If there’s one question marketing directors are familiar with, it’s “What is the return on that?” Of course, that question isn’t unexpected. They’re responsible for delivering optimum ROI. And in an effort to control costs, an increasing number of brands are turning to in-house creative teams. That’s not a bad thing, assuming the brand understands what work is best suited to an in-house team, versus the expertise offered by an agency.

Here’s the background: the past few years have seen brands taking work in-house in spades. The Association of National Advertisers in the U.S. reported that in 2018, 78 percent of its members had some kind of in-house agency, versus 58 percent in 2013. The benefits to this model are real and measurable, and agencies now find themselves recalibrating their own messaging to make a stronger case for why their outsider status is worth the investment.

Chances are, if you’re responsible for your company’s brand, you’ve found yourself weighing the costs of engaging an agency against building your internal team. The trick is to find the right balance between what each has to offer—how can the two work together to deliver that desired ROI? Here’s how I’ve seen these relationships excel.

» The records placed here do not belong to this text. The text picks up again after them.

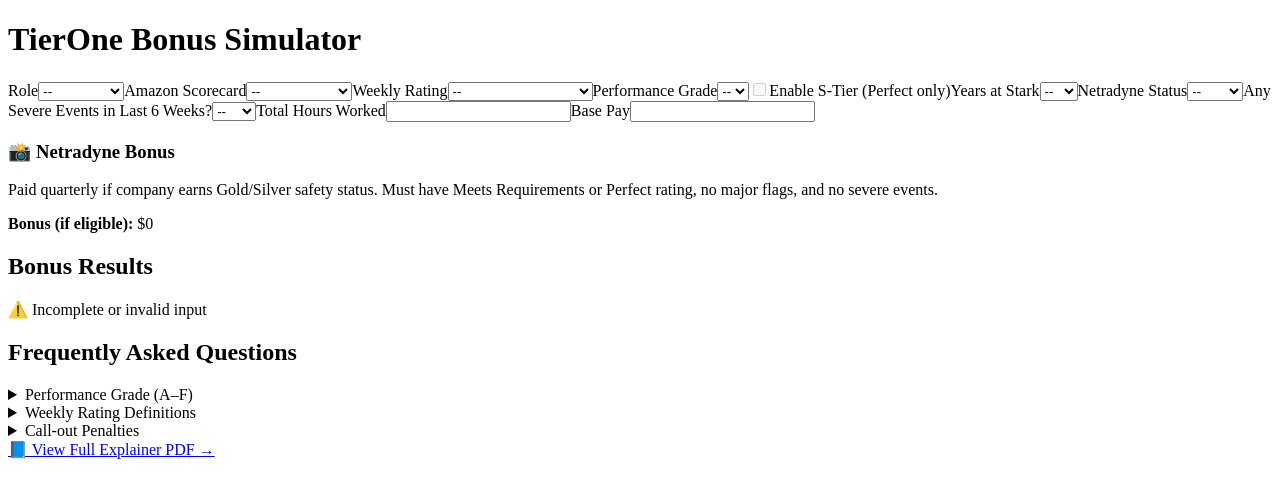
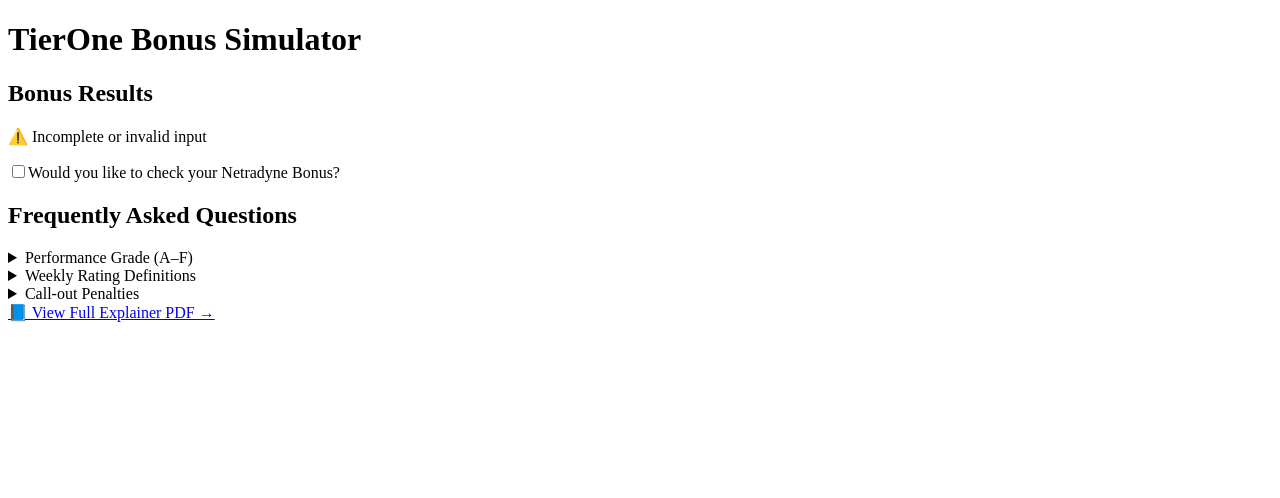
Before and after one commit to StarkTierOne/TierOne-simulator, a React (Create React App) app: page / in a window 1280 px wide. Shown: the top 498 px of the page. Built offline with nearby package versions, Linux system fonts and the light colour scheme.

Commit message:
Update App.jsx

```diff
--- a/src/App.jsx
+++ b/src/App.jsx
@@ -9,6 +9,7 @@
   const [sTier, setSTier] = useState(false);
   const [netradyne, setNetradyne] = useState("");
   const [severeEvent, setSevereEvent] = useState("");
+  const [checkND, setCheckND] = useState(false);
   const [hours, setHours] = useState("");
   const [baseRate, setBaseRate] = useState("");
 
@@ -31,62 +32,7 @@
         "D & F": [24],
       },
     },
-  Fantastic: {
-    Perfect: {
-      A: [25, 26, 27, 28, 29, 30],
-      B: [24.5, 25, 26, 27, 28, 29],
-      C: [24.25, 24.5, 24.75, 25, 25.25, 25.5],
-      "D & F": [24],
-    },
-    "Meets Requirements": {
-      A: [24.5, 25.5, 26, 26.5, 27, 28],
-      B: [24.25, 24.5, 25, 25.5, 26, 26.5],
-      C: [24, 24.25, 24.5, 24.75, 25, 25.25],
-      "D & F": [24],
-    },
-  },
-  Good: {
-    Perfect: {
-      A: [24.5, 25, 25.5, 26, 26.5, 27],
-      B: [24.25, 24.5, 25, 25.5, 26, 26.5],
-      C: [24, 24.25, 24.5, 24.75, 25, 25.25],
-      "D & F": [24],
-    },
-    "Meets Requirements": {
-      A: [24.25, 24.5, 25, 25.25, 25.5, 25.75],
-      B: [24, 24.25, 24.5, 24.75, 25, 25.25],
-      C: [24, 24, 24, 24, 24, 24],
-      "D & F": [24],
-    },
-  },
-  Fair: {
-    Perfect: {
-      A: [24.25, 24.5, 25, 25.25, 25.5, 25.75],
-      B: [24, 24.25, 24.5, 24.75, 25, 25.25],
-      C: [24, 24, 24, 24, 24, 24],
-      "D & F": [24],
-    },
-    "Meets Requirements": {
-      A: [24, 24.25, 24.5, 24.75, 25, 25.25],
-      B: [24, 24, 24, 24, 24, 24],
-      C: [24, 24, 24, 24, 24, 24],
-      "D & F": [24],
-    },
-  },
-  Poor: {
-    Perfect: {
-      A: [24, 24, 24, 24, 24, 24],
-      B: [24, 24, 24, 24, 24, 24],
-      C: [24, 24, 24, 24, 24, 24],
-      "D & F": [24],
-    },
-    "Meets Requirements": {
-      A: [24, 24, 24, 24, 24, 24],
-      B: [24, 24, 24, 24, 24, 24],
-      C: [24, 24, 24, 24, 24, 24],
-      "D & F": [24],
-    },
-  },
+    // Add other scorecard logic as needed...
   };
 
   const getTenureIndex = () => {
@@ -102,10 +48,9 @@
     const rates = card[tierKey];
     if (!rates) return null;
     const base = rates[getTenureIndex()] || 24;
-    const capped = Math.min(base, 32);
     return {
-      hourly: capped,
-      bonusOnly: (capped - 24).toFixed(2),
+      hourly: Math.min(base, 32),
+      bonusOnly: (Math.min(base, 32) - 24).toFixed(2),
     };
   };
 
@@ -113,8 +58,11 @@
   const isEligible = rating === "Perfect" || rating === "Meets Requirements";
   const qualifiesForNetradyne =
     isEligible && netradyne !== "None" && severeEvent === "No";
-
-  const bonusMessage = !isEligible ? "⚠️ Ineligible for bonus" : "";
+  const netradyneBonus = qualifiesForNetradyne
+    ? netradyne === "Gold"
+      ? 20
+      : 10
+    : 0;
 
   const totalHours = parseFloat(hours || 0);
   const otHours = totalHours > 40 ? totalHours - 40 : 0;
@@ -126,114 +74,11 @@
   const weeklyBonus = (hourlyBonus * baseHours).toFixed(2);
   const basePayInclOT = (base * baseHours + parseFloat(otPay)).toFixed(2);
   const totalWeeklyPay = ((base + hourlyBonus) * baseHours + parseFloat(otPay)).toFixed(2);
-  const netradyneBonus = qualifiesForNetradyne
-    ? netradyne === "Gold"
-      ? 20
-      : 10
-    : 0;
-
     return (
     <div className="p-6 max-w-xl mx-auto">
-      <h1 className="text-3xl font-bold mb-6">TierOne Bonus Simulator</h1>
+      <h1 className="text-3xl font-bold mb-6 text-center">TierOne Bonus Simulator</h1>
 
-      <div className="space-y-4 mb-6">
-        <label>Role</label>
-        <select value={role} onChange={(e) => setRole(e.target.value)} className="p-2 border rounded w-full">
-          <option value="">--</option>
-          <option>Driver</option>
-          <option>Trainer</option>
-          <option>Supervisor</option>
-        </select>
-
-        <label>Amazon Scorecard</label>
-        <select value={scorecard} onChange={(e) => setScorecard(e.target.value)} className="p-2 border rounded w-full">
-          <option value="">--</option>
-          <option>Fantastic Plus</option>
-          <option>Fantastic</option>
-          <option>Good</option>
-          <option>Fair</option>
-          <option>Poor</option>
-        </select>
-
-        <label>Weekly Rating</label>
-        <select value={rating} onChange={(e) => setRating(e.target.value)} className="p-2 border rounded w-full">
-          <option value="">--</option>
-          <option>Perfect</option>
-          <option>Meets Requirements</option>
-          <option>Needs Improvement</option>
-          <option>Action Required</option>
-        </select>
-
-        <label>Performance Grade</label>
-        <select value={tier} onChange={(e) => setTier(e.target.value)} className="p-2 border rounded w-full">
-          <option value="">--</option>
-          <option>A</option>
-          <option>B</option>
-          <option>C</option>
-          <option>D</option>
-          <option>F</option>
-        </select>
-
-        <label className="flex items-center space-x-2">
-          <input type="checkbox" checked={sTier} disabled={rating !== "Perfect"} onChange={(e) => setSTier(e.target.checked)} />
-          <span>Enable S-Tier (Perfect only)</span>
-        </label>
-
-        <label>Years at Stark</label>
-        <select value={tenure} onChange={(e) => setTenure(e.target.value)} className="p-2 border rounded w-full">
-          <option value="">--</option>
-          <option>&lt;1</option>
-          <option>1</option>
-          <option>2</option>
-          <option>3</option>
-          <option>4</option>
-          <option>5+</option>
-        </select>
-
-        <label>Netradyne Status</label>
-        <select value={netradyne} onChange={(e) => setNetradyne(e.target.value)} className="p-2 border rounded w-full">
-          <option value="">--</option>
-          <option>Gold</option>
-          <option>Silver</option>
-          <option>None</option>
-        </select>
-
-        <label>Any Severe Events in Last 6 Weeks?</label>
-        <select value={severeEvent} onChange={(e) => setSevereEvent(e.target.value)} className="p-2 border rounded w-full">
-          <option value="">--</option>
-          <option>No</option>
-          <option>Yes</option>
-        </select>
-
-        <label>Total Hours Worked</label>
-        <input
-          type="number"
-          value={hours}
-          onChange={(e) => setHours(e.target.value)}
-          className="p-2 border rounded w-full"
-        />
-
-        {role !== "Driver" && (
-          <>
-            <label>Base Pay</label>
-            <input
-              type="number"
-              value={baseRate}
-              onChange={(e) => setBaseRate(e.target.value)}
-              className="p-2 border rounded w-full"
-            />
-          </>
-        )}
-      </div>
-
-      <div className="bg-green-50 p-4 rounded-lg shadow mb-4">
-        <h3 className="font-semibold">📸 Netradyne Bonus</h3>
-        <p className="text-sm text-gray-700">
-          Paid quarterly if company earns Gold/Silver safety status. Must have Meets Requirements or Perfect rating, no major flags, and no severe events.
-        </p>
-        <p className="mt-1"><strong>Bonus (if eligible):</strong> ${netradyneBonus}</p>
-      </div>
-
+      {/* Bonus Results */}
       <div className="bg-blue-50 p-6 rounded-lg shadow mb-8">
         <h2 className="text-xl font-semibold mb-4">Bonus Results</h2>
         {!result ? (
@@ -251,28 +96,79 @@
         )}
       </div>
 
+      {/* Check Netradyne Bonus */}
+      <div className="mb-4">
+        <label className="flex items-center space-x-2">
+          <input type="checkbox" checked={checkND} onChange={(e) => setCheckND(e.target.checked)} />
+          <span className="font-medium">Would you like to check your Netradyne Bonus?</span>
+        </label>
+      </div>
+
+      {checkND && (
+        <div className="bg-green-50 p-4 rounded-lg shadow mb-8">
+          <h3 className="font-semibold mb-2">📸 Netradyne Bonus</h3>
+
+          <label>Netradyne Status</label>
+          <select value={netradyne} onChange={(e) => setNetradyne(e.target.value)} className="p-2 border rounded w-full mb-2">
+            <option value="">--</option>
+            <option>Gold</option>
+            <option>Silver</option>
+            <option>None</option>
+          </select>
+
+          <label>Any Severe Events in Last 6 Weeks?</label>
+          <select value={severeEvent} onChange={(e) => setSevereEvent(e.target.value)} className="p-2 border rounded w-full mb-2">
+            <option value="">--</option>
+            <option>No</option>
+            <option>Yes</option>
+          </select>
+
+          <p><strong>Bonus (if eligible):</strong> ${netradyneBonus}</p>
+
+          <details className="mt-2 text-sm text-gray-700">
+            <summary className="font-medium cursor-pointer">Netradyne Bonus Explainer</summary>
+            <p className="mt-2">
+              The Netradyne Bonus is paid out quarterly if the company earns Gold or Silver status on Amazon's camera safety score.
+              You must not have NI or AR ratings or receive major camera flags to qualify.
+              If eligible, your bonus accrues weekly and is paid as a lump sum at the end of the quarter.
+            </p>
+          </details>
+        </div>
+      )}
+
       {/* FAQ Section */}
       <div className="mt-10 space-y-4">
-        <h2 className="text-xl font-semibold">Frequently Asked Questions</h2>
+        <h2 className="text-xl font-semibold text-center">Frequently Asked Questions</h2>
 
         <details className="border rounded p-3">
           <summary className="font-medium cursor-pointer">Performance Grade (A–F)</summary>
           <p className="mt-2 text-sm text-gray-700">
-            Calculated on a 13-week rolling basis. A = 10 weeks @ 100%, rest ≥90%, 1 grace week ≥70%... (full logic continued)
+            A = 10 weeks at 100%, rest ≥90%, 1 grace week ≥70%<br />
+            B = 5 weeks at 100%, rest ≥90%, 1 grace ≥70% or all 13 weeks ≥90%<br />
+            C = Catch-all<br />
+            D = 2+ weeks below 70% or 6+ weeks between 70–83%<br />
+            F = 5+ weeks below 70% or 13 weeks between 70–83%
           </p>
         </details>
 
         <details className="border rounded p-3">
           <summary className="font-medium cursor-pointer">Weekly Rating Definitions</summary>
           <p className="mt-2 text-sm text-gray-700">
-            Perfect = 100% + No Flags<br />Meets Requirements = 83–99% and no major flag, or 100% with minor flag<br />...
+            Perfect = 100% + No Flags<br />
+            Meets Requirements = 83–99% and no major flag, or 100% with a minor flag<br />
+            Needs Improvement = 70–82.99%, or 83–99% with minor flags<br />
+            Action Required = &lt;70%, or any score with 3+ minor flags or 1 major flag
           </p>
         </details>
 
         <details className="border rounded p-3">
           <summary className="font-medium cursor-pointer">Call-out Penalties</summary>
           <p className="mt-2 text-sm text-gray-700">
-            • Block-level callout = minus 10 pts (1x/2wks)<br />• Load-level = minus 17.1 pts (1x/6wks)<br />• Penalties last 2 or 6 weeks depending on type
+            • Block-level callout = minus 10 points (1 instance over 2 weeks)<br />
+            • 2+ block callouts = minus 15 points<br />
+            • Load-level callout = minus 17.1 points (1 instance over 6 weeks)<br />
+            • 2+ load-level = minus 20 points<br />
+            Block penalties last 2 weeks, load penalties last 6 weeks.
           </p>
         </details>
 
```
Lines whose indentation alone changed are shown as unchanged.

  1. In-house teams are fierce guardians of the brand. Passionate about ensuring the integrity of the brand expression, they make sure everything the organization creates is on-message and on-brand.  Advertising agency partnerscan provide the outside perspective brands often need to grow.This outside viewpoint can open your eyes to different potential solutions you didn’t realize were perfect for your business until now.
  2. In-house teams have a clear and singular focus on the target audience. They know them intimately because they are the customers and consumers they interact with every day. However, agency partners can bring new, data-driven strategies to help you uncover and engage new audiences. In fact, recent research from Microsoft found that the marketers who are winning the customer experience race are more likely to be sourcing data and working with agencies because of faster time to market, lower costs, and fewer risks.
  3. In-house teams have an in-depth understanding of—and proximity to—day-to-day business. They can respond to needs and challenges in the moment and share project and initiative status on-demand. But when it’s time to push marketing efforts beyond immediate needs, a strong agency brings knowledge of the broader landscape and an understanding of what other in-category and out-of-category brands are doing. And that’s what informs strategies for bold, statement-making marketing.
  4. In-house teams can make quick work of marketing collateral that needs frequent updating or iteration. But, building an internal team with the right mix of skills to take on special projects requires considerable effort. Advertising agencies are made up of specially hired, cross-functional teams. Together, under one roof, agencies use their combined industry knowledge and experience to deliver exceptional creative when you need it most—like for your next campaign.

At the Creative Department, we’ve worked with in-house teams of all sizes and specializations. And we’ve always approached the relationship as a partnership, providing exactly the perspective, strategy, and fresh creative they need at the right moments to make their brands shine.

We’d love to hear about what you look for from an agency partner and how we can help you ensure that the investment you’re making in your brand pays off.